Content revision data:

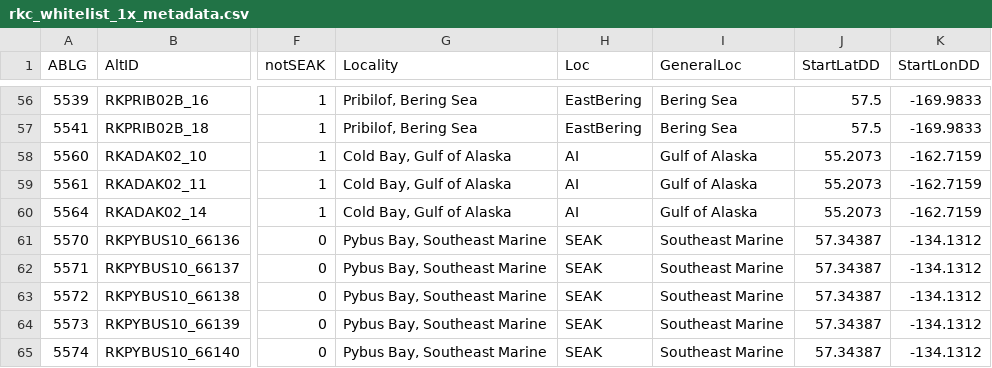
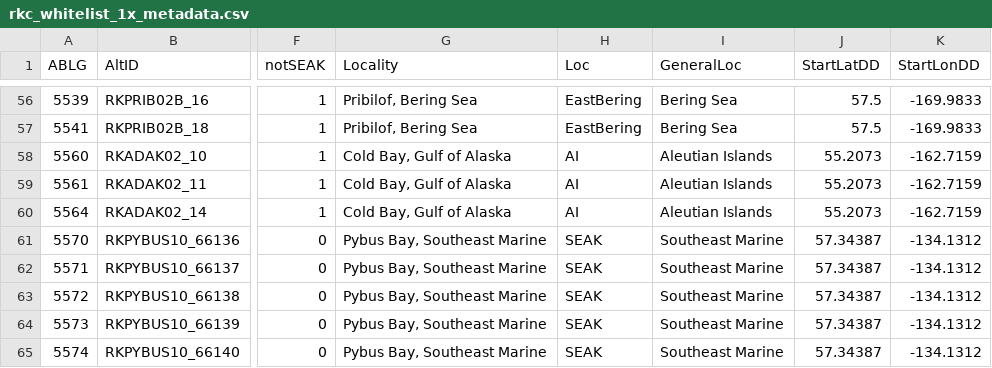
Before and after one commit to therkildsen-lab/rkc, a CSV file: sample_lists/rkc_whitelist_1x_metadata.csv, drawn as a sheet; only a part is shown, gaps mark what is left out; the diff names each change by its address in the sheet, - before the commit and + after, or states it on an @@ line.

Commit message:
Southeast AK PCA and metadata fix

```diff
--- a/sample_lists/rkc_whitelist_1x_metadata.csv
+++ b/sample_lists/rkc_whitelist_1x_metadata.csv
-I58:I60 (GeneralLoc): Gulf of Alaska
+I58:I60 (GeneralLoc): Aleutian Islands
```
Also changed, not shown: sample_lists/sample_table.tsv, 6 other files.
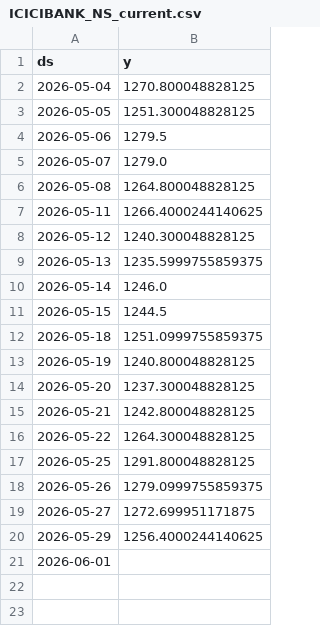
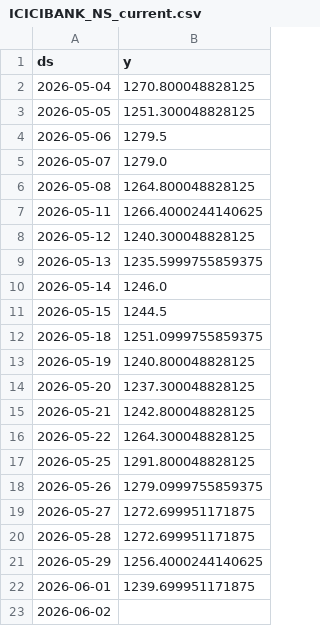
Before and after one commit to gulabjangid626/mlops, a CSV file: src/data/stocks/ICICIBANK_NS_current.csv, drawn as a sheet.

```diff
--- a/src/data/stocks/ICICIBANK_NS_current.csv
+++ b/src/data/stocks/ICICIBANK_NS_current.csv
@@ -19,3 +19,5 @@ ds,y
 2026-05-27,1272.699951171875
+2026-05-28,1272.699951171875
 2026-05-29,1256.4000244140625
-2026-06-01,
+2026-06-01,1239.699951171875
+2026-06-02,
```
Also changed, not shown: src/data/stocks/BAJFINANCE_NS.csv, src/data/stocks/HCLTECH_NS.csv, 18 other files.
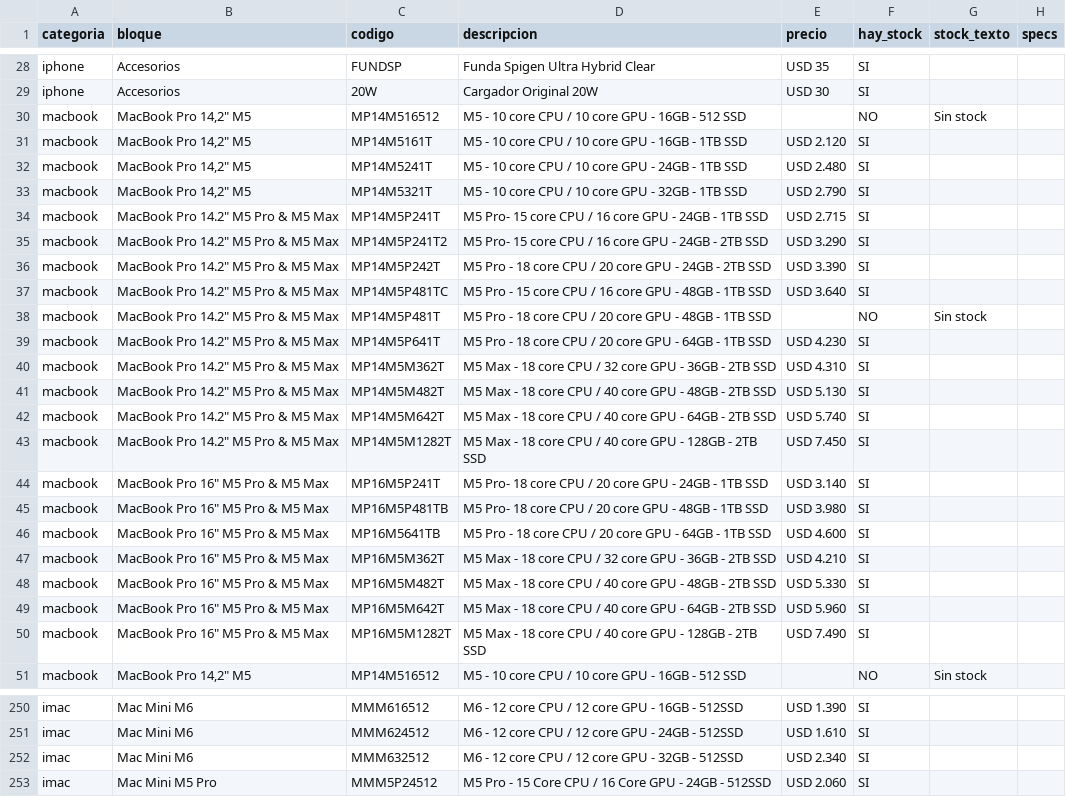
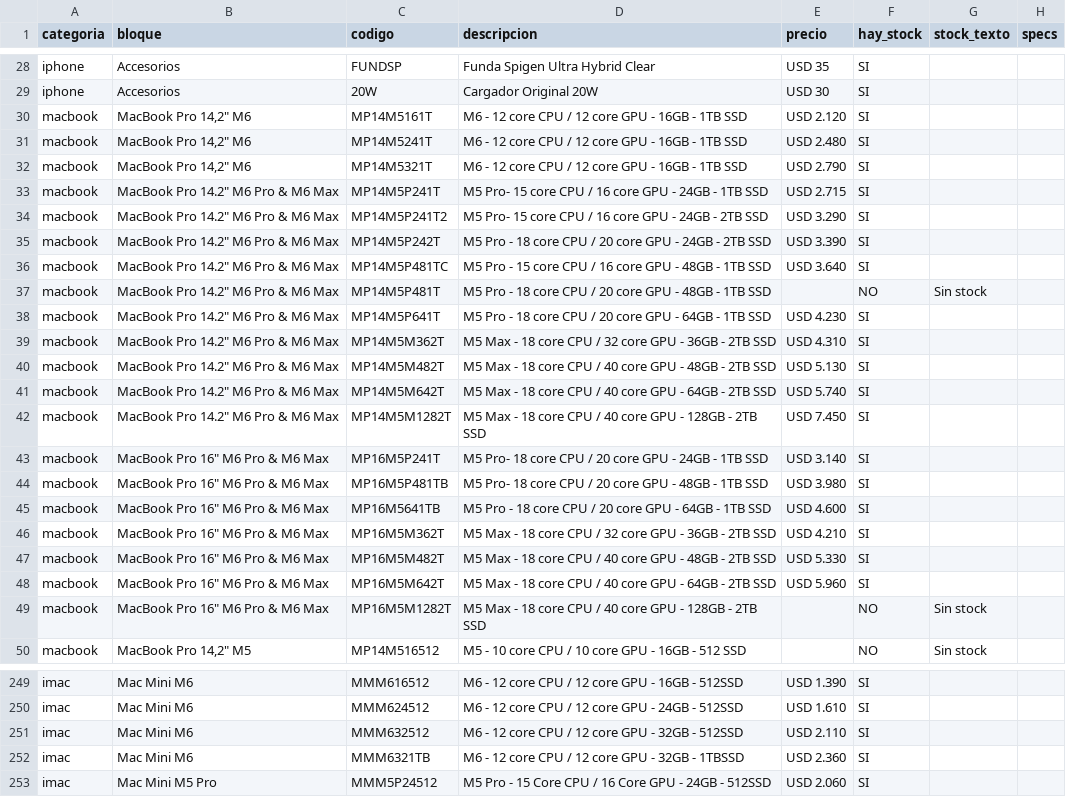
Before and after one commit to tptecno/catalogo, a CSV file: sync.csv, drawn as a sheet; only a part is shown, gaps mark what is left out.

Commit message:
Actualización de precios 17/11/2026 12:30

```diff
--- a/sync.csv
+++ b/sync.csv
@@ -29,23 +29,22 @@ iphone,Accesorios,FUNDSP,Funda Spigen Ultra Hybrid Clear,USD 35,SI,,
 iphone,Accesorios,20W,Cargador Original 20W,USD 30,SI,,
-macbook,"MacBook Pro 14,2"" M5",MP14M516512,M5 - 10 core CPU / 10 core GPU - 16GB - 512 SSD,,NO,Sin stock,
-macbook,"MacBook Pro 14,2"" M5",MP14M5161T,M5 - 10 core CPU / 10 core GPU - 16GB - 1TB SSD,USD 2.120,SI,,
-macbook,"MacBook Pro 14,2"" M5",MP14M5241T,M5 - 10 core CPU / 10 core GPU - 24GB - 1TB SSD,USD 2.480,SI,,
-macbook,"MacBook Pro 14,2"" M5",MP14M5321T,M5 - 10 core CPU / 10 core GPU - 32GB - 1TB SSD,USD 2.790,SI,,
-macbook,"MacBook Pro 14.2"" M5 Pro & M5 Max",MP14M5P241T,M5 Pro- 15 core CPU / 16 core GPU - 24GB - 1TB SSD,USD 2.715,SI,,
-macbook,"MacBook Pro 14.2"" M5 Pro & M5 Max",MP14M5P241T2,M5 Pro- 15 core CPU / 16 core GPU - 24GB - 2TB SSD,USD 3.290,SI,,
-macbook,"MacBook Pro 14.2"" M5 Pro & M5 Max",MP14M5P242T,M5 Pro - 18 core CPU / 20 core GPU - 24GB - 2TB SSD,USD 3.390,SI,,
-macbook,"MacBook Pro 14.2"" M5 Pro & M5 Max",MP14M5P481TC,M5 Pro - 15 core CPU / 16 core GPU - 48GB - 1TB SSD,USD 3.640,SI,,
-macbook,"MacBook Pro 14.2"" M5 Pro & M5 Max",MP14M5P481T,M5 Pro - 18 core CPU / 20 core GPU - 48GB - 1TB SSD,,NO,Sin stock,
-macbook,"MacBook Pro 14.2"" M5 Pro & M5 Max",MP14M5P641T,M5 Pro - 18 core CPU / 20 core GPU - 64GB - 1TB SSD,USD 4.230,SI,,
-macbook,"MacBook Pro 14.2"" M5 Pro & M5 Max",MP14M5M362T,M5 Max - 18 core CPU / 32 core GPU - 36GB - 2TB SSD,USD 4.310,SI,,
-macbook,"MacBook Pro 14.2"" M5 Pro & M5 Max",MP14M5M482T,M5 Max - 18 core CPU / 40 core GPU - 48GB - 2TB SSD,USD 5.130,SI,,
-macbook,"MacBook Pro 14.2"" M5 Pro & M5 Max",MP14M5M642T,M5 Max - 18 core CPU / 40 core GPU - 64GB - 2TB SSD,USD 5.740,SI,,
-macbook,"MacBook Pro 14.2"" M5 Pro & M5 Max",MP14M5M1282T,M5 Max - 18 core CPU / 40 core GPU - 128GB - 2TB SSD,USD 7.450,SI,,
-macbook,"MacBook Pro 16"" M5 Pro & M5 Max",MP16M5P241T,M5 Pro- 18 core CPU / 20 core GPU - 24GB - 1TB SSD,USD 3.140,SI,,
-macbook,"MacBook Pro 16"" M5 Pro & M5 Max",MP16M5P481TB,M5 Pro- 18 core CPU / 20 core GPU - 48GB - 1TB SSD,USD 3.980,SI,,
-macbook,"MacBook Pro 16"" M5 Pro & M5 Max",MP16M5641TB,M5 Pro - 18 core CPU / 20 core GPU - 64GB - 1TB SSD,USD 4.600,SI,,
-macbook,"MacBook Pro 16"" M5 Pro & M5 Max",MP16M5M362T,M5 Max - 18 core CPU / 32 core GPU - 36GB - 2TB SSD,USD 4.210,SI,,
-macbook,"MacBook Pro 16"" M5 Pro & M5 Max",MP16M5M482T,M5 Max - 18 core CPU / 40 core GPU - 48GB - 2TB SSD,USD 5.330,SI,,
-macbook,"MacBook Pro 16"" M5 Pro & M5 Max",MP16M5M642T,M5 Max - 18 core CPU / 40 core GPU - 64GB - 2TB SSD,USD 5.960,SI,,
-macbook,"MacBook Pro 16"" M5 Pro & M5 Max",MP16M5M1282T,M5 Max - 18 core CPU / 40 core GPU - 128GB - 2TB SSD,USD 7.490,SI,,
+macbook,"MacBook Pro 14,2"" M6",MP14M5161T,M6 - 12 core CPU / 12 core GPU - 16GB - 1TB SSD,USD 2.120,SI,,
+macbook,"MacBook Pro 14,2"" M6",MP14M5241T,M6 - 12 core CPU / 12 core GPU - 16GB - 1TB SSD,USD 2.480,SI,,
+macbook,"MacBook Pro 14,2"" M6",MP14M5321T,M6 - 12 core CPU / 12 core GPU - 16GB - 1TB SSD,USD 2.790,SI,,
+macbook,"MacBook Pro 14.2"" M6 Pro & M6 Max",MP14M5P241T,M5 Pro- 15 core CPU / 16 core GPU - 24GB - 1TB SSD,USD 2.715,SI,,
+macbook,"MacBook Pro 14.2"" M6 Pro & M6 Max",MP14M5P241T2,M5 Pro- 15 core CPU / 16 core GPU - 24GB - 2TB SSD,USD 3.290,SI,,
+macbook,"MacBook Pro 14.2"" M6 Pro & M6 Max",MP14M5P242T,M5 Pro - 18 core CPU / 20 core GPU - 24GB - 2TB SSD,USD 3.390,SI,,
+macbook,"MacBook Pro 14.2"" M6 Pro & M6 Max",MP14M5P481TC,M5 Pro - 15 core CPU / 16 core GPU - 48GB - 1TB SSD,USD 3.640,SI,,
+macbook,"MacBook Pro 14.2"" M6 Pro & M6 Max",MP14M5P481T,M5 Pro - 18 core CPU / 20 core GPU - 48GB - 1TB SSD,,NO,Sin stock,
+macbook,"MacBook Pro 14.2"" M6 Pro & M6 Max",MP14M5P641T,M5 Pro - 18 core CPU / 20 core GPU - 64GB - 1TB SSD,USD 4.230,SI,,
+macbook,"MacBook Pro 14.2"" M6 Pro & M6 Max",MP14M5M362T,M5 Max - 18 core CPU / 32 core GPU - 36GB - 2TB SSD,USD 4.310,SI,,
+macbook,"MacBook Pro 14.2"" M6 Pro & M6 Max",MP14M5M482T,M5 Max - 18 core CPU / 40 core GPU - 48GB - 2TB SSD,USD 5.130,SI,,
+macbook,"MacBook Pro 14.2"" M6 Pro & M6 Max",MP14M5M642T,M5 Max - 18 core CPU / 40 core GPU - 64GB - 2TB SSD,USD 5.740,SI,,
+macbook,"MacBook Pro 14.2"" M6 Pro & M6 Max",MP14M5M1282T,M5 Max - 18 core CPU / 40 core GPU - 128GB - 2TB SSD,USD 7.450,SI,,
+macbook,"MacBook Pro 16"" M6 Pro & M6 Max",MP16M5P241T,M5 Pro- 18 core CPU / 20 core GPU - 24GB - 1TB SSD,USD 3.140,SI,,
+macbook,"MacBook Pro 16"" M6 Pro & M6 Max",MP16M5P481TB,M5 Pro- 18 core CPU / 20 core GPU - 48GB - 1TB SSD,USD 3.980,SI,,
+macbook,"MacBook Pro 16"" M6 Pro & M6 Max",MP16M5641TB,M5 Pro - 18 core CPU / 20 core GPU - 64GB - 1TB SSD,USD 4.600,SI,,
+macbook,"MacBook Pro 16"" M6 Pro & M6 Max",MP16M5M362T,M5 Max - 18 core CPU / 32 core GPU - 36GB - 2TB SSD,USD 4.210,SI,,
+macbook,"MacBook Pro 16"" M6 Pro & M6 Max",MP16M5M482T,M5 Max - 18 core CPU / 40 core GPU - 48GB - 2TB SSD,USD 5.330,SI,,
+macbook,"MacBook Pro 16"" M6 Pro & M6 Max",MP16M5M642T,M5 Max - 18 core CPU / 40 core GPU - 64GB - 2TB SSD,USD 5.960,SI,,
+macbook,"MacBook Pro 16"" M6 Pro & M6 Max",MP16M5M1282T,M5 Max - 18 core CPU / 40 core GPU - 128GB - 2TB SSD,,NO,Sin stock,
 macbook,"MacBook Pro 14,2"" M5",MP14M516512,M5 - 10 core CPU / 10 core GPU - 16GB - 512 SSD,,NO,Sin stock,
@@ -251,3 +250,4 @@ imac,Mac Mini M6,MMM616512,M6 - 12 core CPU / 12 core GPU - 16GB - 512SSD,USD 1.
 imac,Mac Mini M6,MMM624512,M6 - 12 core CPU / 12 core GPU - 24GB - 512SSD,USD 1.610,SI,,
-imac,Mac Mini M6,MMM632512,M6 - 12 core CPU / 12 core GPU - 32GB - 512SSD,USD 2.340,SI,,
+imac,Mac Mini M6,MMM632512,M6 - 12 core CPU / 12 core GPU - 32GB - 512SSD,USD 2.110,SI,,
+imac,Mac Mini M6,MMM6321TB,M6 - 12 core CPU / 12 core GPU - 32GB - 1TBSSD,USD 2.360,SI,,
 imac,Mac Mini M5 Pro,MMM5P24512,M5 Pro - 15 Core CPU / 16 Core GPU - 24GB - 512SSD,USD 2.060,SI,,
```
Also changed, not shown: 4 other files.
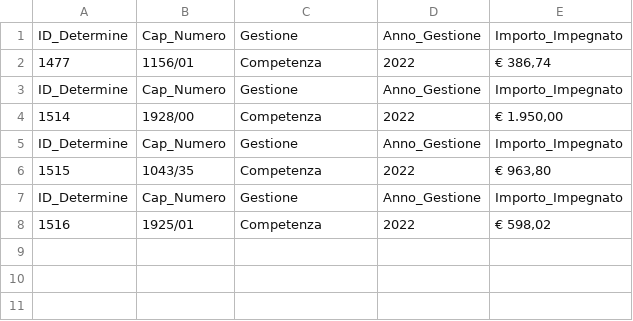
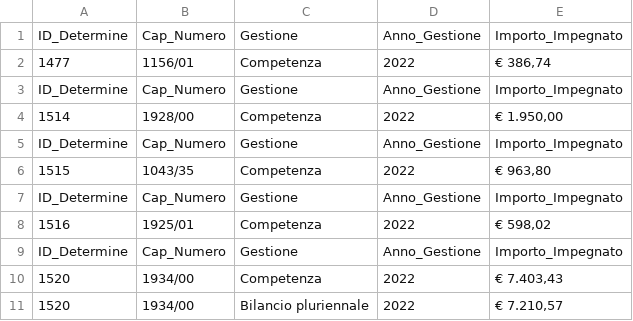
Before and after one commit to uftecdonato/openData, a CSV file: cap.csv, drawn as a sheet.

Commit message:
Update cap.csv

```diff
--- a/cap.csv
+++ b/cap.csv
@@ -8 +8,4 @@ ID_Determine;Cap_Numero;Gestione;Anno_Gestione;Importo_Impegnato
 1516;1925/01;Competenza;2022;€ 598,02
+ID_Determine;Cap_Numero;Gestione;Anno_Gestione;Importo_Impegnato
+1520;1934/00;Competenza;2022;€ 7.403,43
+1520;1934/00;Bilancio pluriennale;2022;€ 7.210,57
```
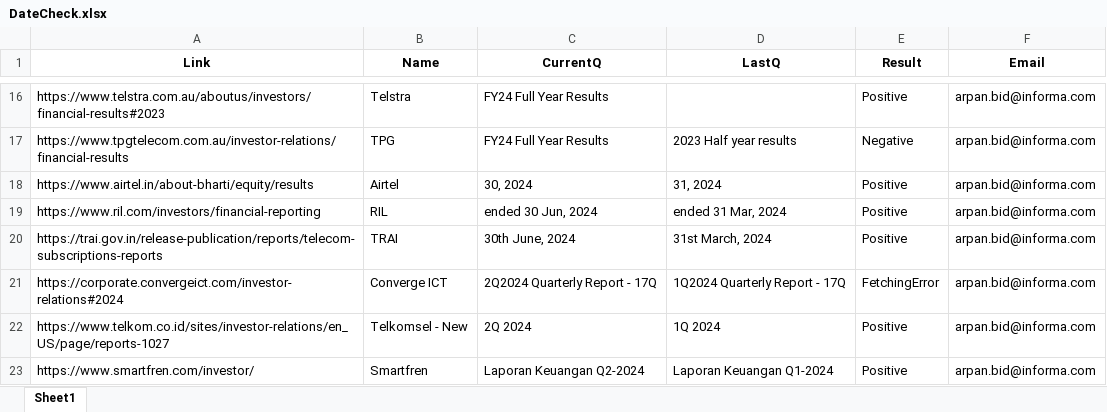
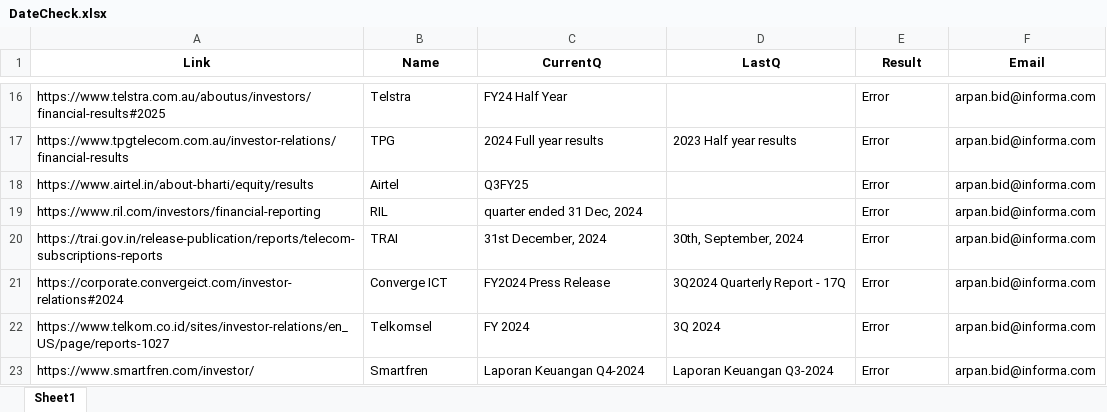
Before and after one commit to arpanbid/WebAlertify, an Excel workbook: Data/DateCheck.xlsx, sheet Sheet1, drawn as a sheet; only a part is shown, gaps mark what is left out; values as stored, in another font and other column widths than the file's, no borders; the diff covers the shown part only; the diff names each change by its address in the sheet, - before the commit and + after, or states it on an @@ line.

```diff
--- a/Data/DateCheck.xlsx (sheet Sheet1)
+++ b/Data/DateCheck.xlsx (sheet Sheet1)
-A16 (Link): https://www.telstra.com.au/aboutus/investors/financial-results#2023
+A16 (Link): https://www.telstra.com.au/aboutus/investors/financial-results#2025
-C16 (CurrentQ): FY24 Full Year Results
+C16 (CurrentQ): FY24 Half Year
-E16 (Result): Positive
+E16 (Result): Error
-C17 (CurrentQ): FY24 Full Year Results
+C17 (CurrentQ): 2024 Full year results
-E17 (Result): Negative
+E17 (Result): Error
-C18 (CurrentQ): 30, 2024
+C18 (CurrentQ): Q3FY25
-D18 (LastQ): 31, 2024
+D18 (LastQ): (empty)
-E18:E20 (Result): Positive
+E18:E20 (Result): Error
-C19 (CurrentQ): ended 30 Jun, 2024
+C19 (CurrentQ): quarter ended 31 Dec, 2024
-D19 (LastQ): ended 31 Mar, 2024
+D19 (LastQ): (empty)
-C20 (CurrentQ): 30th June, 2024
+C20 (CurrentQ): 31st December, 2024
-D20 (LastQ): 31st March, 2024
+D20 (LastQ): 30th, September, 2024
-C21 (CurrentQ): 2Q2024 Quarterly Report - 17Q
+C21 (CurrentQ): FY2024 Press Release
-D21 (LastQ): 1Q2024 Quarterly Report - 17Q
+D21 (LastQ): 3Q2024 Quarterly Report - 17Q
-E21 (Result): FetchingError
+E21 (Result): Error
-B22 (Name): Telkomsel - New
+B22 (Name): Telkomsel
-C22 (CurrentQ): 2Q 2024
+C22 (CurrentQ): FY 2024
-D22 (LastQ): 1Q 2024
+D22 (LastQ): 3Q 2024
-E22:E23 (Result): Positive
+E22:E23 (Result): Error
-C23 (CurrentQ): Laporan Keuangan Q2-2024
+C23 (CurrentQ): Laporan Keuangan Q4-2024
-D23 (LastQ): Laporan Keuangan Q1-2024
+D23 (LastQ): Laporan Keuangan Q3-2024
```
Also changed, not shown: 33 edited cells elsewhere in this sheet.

### Work order
Go through the lines above. Select every one that has the string "investors".

### Exercise solution
-A16 (Link): https://www.telstra.com.au/aboutus/investors/financial-results#2023
+A16 (Link): https://www.telstra.com.au/aboutus/investors/financial-results#2025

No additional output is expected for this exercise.